What is rabies?
Rabies is a virus that can be spread from an infected animal to other animals or humans through saliva via a bite. The rabies virus infects the nerves in a bite wound and travels to the brain where it eventually causes fatal neurological problems. Symptoms of rabies typically include increased aggression, increase salivation or drooling, sore throat, and fear of water or a tightening feeling in the throat when attempting to drink water. Rabies is 99.9% fatal if the exposed person or animal isn't vaccinated before or immediately after being exposed to the virus.
How common is rabies in Citrus County?
Rabies infection in human in Citrus County has not occurred in over 20 years due to the hard work and diligence of the Department of Health and animal control workers. However, rabies cases in animals are common enough that any animal bite, especially from a wild animal, should be taken seriously.
What can someone do to reduce the risk of rabies in Citrus County?
Pets should be kept up to date on their rabies vaccines so that they are less likely to get rabies if bitten by a wild animal or another unvaccinated pet that might have rabies. Any animal bites to people or pets need to be reported to the Florida Department of Health in Citrus County immediately.
What should someone do after an animal bite?

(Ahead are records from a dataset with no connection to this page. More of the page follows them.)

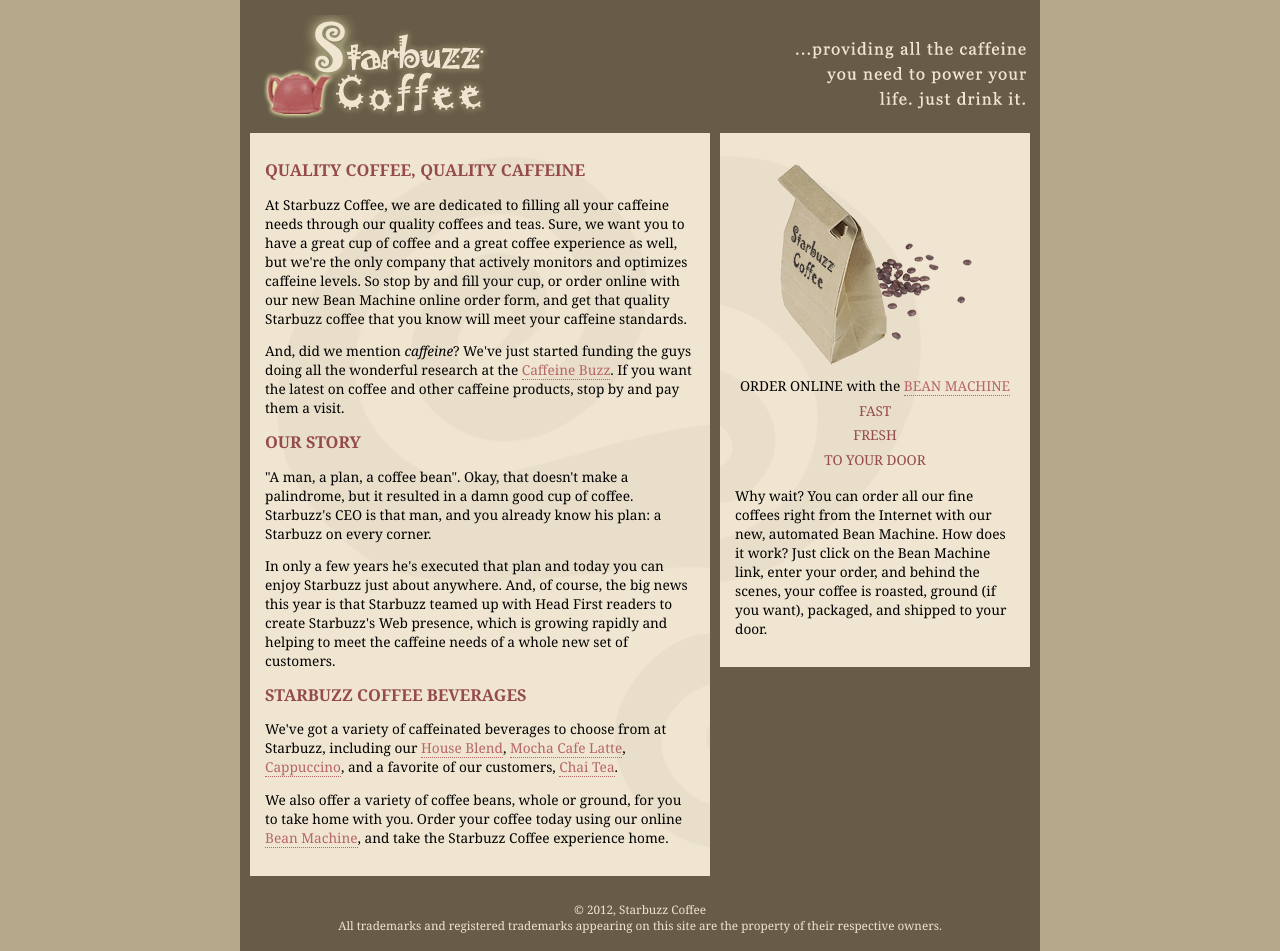
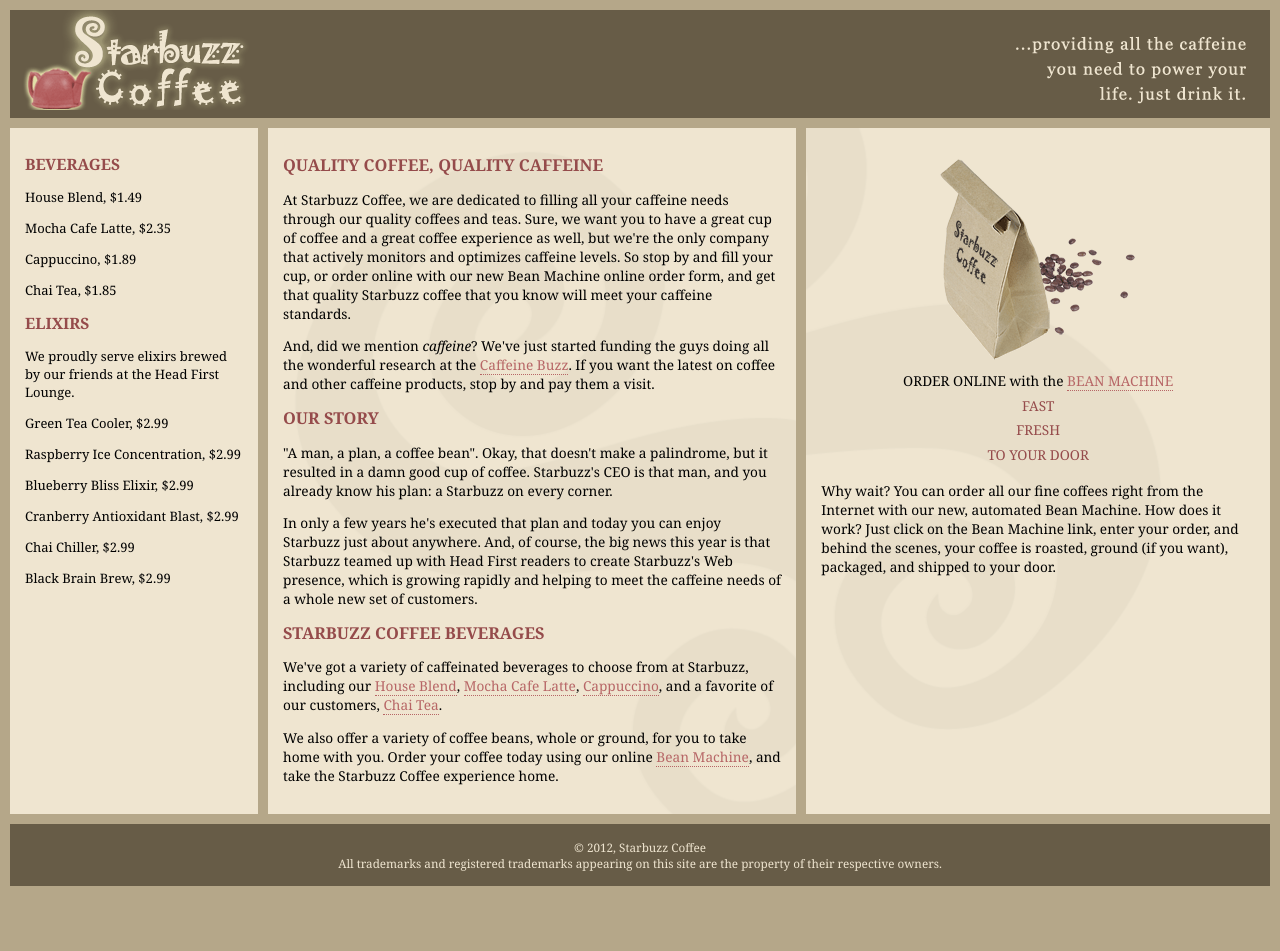
Before and after one commit to xiaotutouwang/starbuzz, a plain HTML site: page index.html in a window 1280 px wide. Shown: the top 951 px of the page. After the commit the page ends 896 px from the top, so only its background shows below. Drawn offline with Linux system fonts and the light colour scheme.

Commit message:
变了首页图片css spite

```diff
--- a/index.html
+++ b/index.html
@@ -7,32 +7,33 @@
   </head>
 
   <body>
-      <div id="allcontent">
+
     <div id="header">
-      <img src="images/header.gif" alt="Starbuzz Coffee header image">
+      <div id="aa"></div>
+      <div id="ee"></div>
     </div>
 
-    <div id="sidebar">
-        <p class="beanheading">
-          <img src="images/bag.gif" alt="Bean Machine bag">
-          <br>
-          ORDER ONLINE
-          with the
-          <a href="form.html">BEAN MACHINE</a>
-          <br>
-          <span class="slogan">
-              FAST <br>
-              FRESH <br>
-              TO YOUR DOOR <br>
-          </span>
-        </p>
-        <p>
-          Why wait?  You can order all our fine coffees right from the Internet with our new,
-          automated Bean Machine.  How does it work?  Just click on the Bean Machine link,
-          enter your order, and behind the scenes, your coffee is roasted, ground
-          (if you want), packaged, and shipped to your door.
-        </p>
-      </div>
+    <div id="tablecontainer">
+      <div id="tablerow">
+
+        <div id="drinks">
+            <h1>BEVERAGES</h1>
+              <p>House Blend, $1.49</p>
+              <p>Mocha Cafe Latte, $2.35</p>
+              <p>Cappuccino, $1.89</p>
+              <p>Chai Tea, $1.85</p>
+            <h1>ELIXIRS</h1>
+              <p>
+                We proudly serve elixirs brewed by our friends
+                at the Head First Lounge.
+              </p>
+              <p>Green Tea Cooler, $2.99</p>
+              <p>Raspberry Ice Concentration, $2.99</p>
+              <p>Blueberry Bliss Elixir, $2.99</p>
+              <p>Cranberry Antioxidant Blast, $2.99</p>
+              <p>Chai Chiller, $2.99</p>
+              <p>Black Brain Brew, $2.99</p>
+          </div>
 
 
     <div id="main">
@@ -82,6 +83,30 @@
       </p>
     </div>
 
+    <div id="sidebar">
+        <p class="beanheading">
+          <img src="images/bag.gif" alt="Bean Machine bag">
+          <br>
+          ORDER ONLINE
+          with the
+          <a href="form.html">BEAN MACHINE</a>
+          <br>
+          <span class="slogan">
+              FAST <br>
+              FRESH <br>
+              TO YOUR DOOR <br>
+          </span>
+        </p>
+        <p>
+          Why wait?  You can order all our fine coffees right from the Internet with our new,
+          automated Bean Machine.  How does it work?  Just click on the Bean Machine link,
+          enter your order, and behind the scenes, your coffee is roasted, ground
+          (if you want), packaged, and shipped to your door.
+        </p>
+      </div>
+
+  </div>
+</div>
 
 
 
@@ -90,7 +115,7 @@
       <br>
       All trademarks and registered trademarks appearing on
       this site are the property of their respective owners.
-    </div>
-  </div>
+
+</div>
   </body>
 </html>
--- a/starbuzz.css
+++ b/starbuzz.css
@@ -7,25 +7,27 @@ body {
 
 #header {
   background-color: #675c47;
-  margin:           10px;
-  height:           108px;
+  margin: 10px 10px 0px 10px;
+
+
+  height: 108px;
 }
 
 #main {
+  display: table-cell;
   background:       #efe5d0 url(images/background.gif) top left;
   font-size:        105%;
   padding:          15px;
-  margin:           0px 330px 10px 10px;
-
+  vertical-align: top;
 }
 
 #sidebar {
+  display: table-cell;
   background:       #efe5d0 url(images/background.gif) bottom right;
   font-size:        105%;
   padding:          15px;
-  margin:           0px 10px 10px 10px;
-  float: right;
-  width: 280px;
+  vertical-align: top;
+
 }
 
 #footer {
@@ -33,9 +35,9 @@ body {
   color:            #efe5d0;
   text-align:       center;
   padding:          15px;
-  margin:           10px;
+  margin:0px 10px 10px 10px;
   font-size:        90%;
-  clear: right;
+
 }
 
 h1 {
@@ -60,11 +62,32 @@ a:visited {
   text-decoration:  none;
   border-bottom:    thin dotted #675c47;
 }
-#allcontent{
-  width: 800px;
-  padding-top: 5px;
-  padding-bottom: 5px;
-  background-color: #675c47;
-  margin-left: auto;
-  margin-right: auto;
+
+#tablecontainer{
+  display: table;
+  border-spacing: 10px;
+
 }
+#tablerow{
+  display: table-row;
+}
+#drinks{
+display: table-cell;
+background-color: #efe5d0;
+width: 20%;
+padding: 15px;
+vertical-align: top;
+}
+#ee{
+  float:right;
+  background-image: url(images/header.gif);
+  background-position: -400px 0px;
+  width: 400px;
+  height: 100px;
+}
+#aa{
+  float: left;
+  background-image: url(images/header.gif);
+  width: 400px;
+  height: 100px;
+}
```
Also changed, not shown: images/header.jpg (added).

After any bite (even if a seemingly small bite) from a pet or wild animal, the bite victim or guardian of the bite victim should should seek medical attention and immediately report the injury to the Florida Department of Health in Citrus County at 352-527-0068. Our staff will gather some information from the bite victim or guardian of the bite victim about the incident and then coordinate with animal control to either trap the wild animal if possible or get copies of the vaccination records of the domestic animal that caused the bite. They will coordinate quarantine or testing of the animal with animal control and any follow-up care for the bite victim if necessary.